The benefits of hiking are numerous. There’s the obvious: Daily cardio is highly beneficial, and hiking does a good job of getting the heart pumping, particularly if your route features appreciable grade. Even hiking on level ground is good for your heart, though. People who get more exercise in general are less likely to develop cardiovascular disease, type 2 diabetes, and several other serious diseases.
There are also less obvious reasons to enjoy hiking. To the extent that it gets you out-of-doors and exposes you to nature, there may be additional, hidden benefits. Examples include lower blood pressure, reduced levels of inflammation markers, and even better mood. Tantalizing research suggests it even boosts immune system activity.
Just breathing forest air may lower blood pressure appreciably, possibly due to the body’s reaction to aromatic compounds released by certain trees. Evergreens, in particular, appear to possess essential oils that we associate with the heady scents of pine, spruce, and cedar. These bracing scents evidently coax blood pressure down.

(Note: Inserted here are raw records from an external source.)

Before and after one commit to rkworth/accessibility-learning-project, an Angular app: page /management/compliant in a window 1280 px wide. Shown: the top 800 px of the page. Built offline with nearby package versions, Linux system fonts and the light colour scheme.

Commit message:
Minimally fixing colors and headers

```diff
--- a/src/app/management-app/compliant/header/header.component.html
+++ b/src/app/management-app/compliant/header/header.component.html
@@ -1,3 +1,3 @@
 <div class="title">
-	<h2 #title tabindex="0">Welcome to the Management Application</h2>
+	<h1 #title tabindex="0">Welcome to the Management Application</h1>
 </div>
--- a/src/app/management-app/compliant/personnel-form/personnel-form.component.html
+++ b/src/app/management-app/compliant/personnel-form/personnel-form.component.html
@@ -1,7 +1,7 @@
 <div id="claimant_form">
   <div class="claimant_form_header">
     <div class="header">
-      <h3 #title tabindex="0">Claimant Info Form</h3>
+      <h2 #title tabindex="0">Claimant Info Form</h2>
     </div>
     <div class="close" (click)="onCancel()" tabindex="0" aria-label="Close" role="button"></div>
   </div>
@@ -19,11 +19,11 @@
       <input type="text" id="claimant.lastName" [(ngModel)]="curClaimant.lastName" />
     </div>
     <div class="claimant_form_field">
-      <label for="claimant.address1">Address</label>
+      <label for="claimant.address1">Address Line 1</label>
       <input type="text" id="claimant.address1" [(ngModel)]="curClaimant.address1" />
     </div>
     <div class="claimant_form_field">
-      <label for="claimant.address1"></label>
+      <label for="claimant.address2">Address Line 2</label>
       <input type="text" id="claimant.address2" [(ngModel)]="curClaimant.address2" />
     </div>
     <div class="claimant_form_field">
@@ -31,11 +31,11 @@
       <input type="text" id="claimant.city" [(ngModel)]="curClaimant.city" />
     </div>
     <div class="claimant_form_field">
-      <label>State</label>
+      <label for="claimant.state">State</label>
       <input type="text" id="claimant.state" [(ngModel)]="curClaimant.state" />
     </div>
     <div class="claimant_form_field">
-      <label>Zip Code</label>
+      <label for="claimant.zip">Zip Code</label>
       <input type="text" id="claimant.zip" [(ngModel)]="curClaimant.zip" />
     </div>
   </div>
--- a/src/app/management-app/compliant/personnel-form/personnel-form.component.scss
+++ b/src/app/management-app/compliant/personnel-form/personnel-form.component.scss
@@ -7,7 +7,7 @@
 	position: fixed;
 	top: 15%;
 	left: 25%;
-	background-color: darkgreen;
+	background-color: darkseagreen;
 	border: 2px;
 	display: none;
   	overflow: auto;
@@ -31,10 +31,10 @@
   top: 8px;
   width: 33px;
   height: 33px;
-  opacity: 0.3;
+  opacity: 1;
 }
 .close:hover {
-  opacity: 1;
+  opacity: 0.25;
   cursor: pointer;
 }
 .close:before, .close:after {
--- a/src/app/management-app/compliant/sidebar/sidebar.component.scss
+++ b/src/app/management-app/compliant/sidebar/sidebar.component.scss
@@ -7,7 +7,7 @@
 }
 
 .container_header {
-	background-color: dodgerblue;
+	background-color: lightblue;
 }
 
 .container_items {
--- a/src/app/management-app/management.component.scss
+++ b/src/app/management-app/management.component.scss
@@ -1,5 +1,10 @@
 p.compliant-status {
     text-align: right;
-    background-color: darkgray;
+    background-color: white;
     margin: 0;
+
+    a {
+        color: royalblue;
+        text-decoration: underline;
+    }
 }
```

Even better, time spent in forests—but not urban settings—has been shown to decrease levels of the stress hormone, cortisol, as well as numerous markers of inflammation. That’s telling, because inflammation is believed to underlie many of the most troubling diseases of modern life, including cardiovascular disease, type 2 diabetes, arthritis, and even cancer. No wonder the time-honored practice of hiking in forests—charmingly known as “forest bathing”—is experiencing a resurgence in Japan. In fact, the Japanese think of forest bathing not so much as hiking, but as “natural aromatherapy”.
From Rehab to Reconnection
Hiking can be an effective way to heal joints after replacement procedures, too. A study on older patients who had undergone total knee replacement showed that a 3-month guided hiking program after the procedure yielded better quality of life and “moderate improvement in functional abilities” compared to control patients who did not engage in the hiking rehabilitation program.
Scandinavians revere hiking. Several research papers have examined the benefits of the family hiking experience in Norway, for example. According to comments gathered from families hiking in Norway, “a hiking trip clears space for the family in their everyday lives, which is largely dominated by relations with non-family members at both work and leisure.” The family hike is seen as a way for families to reconnect and strengthen ties, while experiencing the centering effects of “being in the moment.” Interestingly, this is a goal of mindful meditation, another practice designed to focus the mind and instill calm.
Lower Inflammation and Better Mood
Another small study looked at the benefits of hiking downhill (but not uphill). Sedentary, yet healthy, men and women spent two months hiking downhill after riding a cable car to the top of a peak. They experienced significant drops in cholesterol levels, and evidence of better blood sugar handling status. They also experienced notable drops in levels of a key marker of inflammation in the body, C-reactive protein.
Another recent study on elderly patients with the lung disorder, chronic obstructive pulmonary disease (COPD) showed marked differences in markers of inflammation, and mood, among patients assigned to spend time in an urban environment or a forest setting. The forest-visiting patients reported significant improvements in mood, and demonstrated significant drops in markers of inflammation. Spending equal amounts of time in the city did not yield these benefits.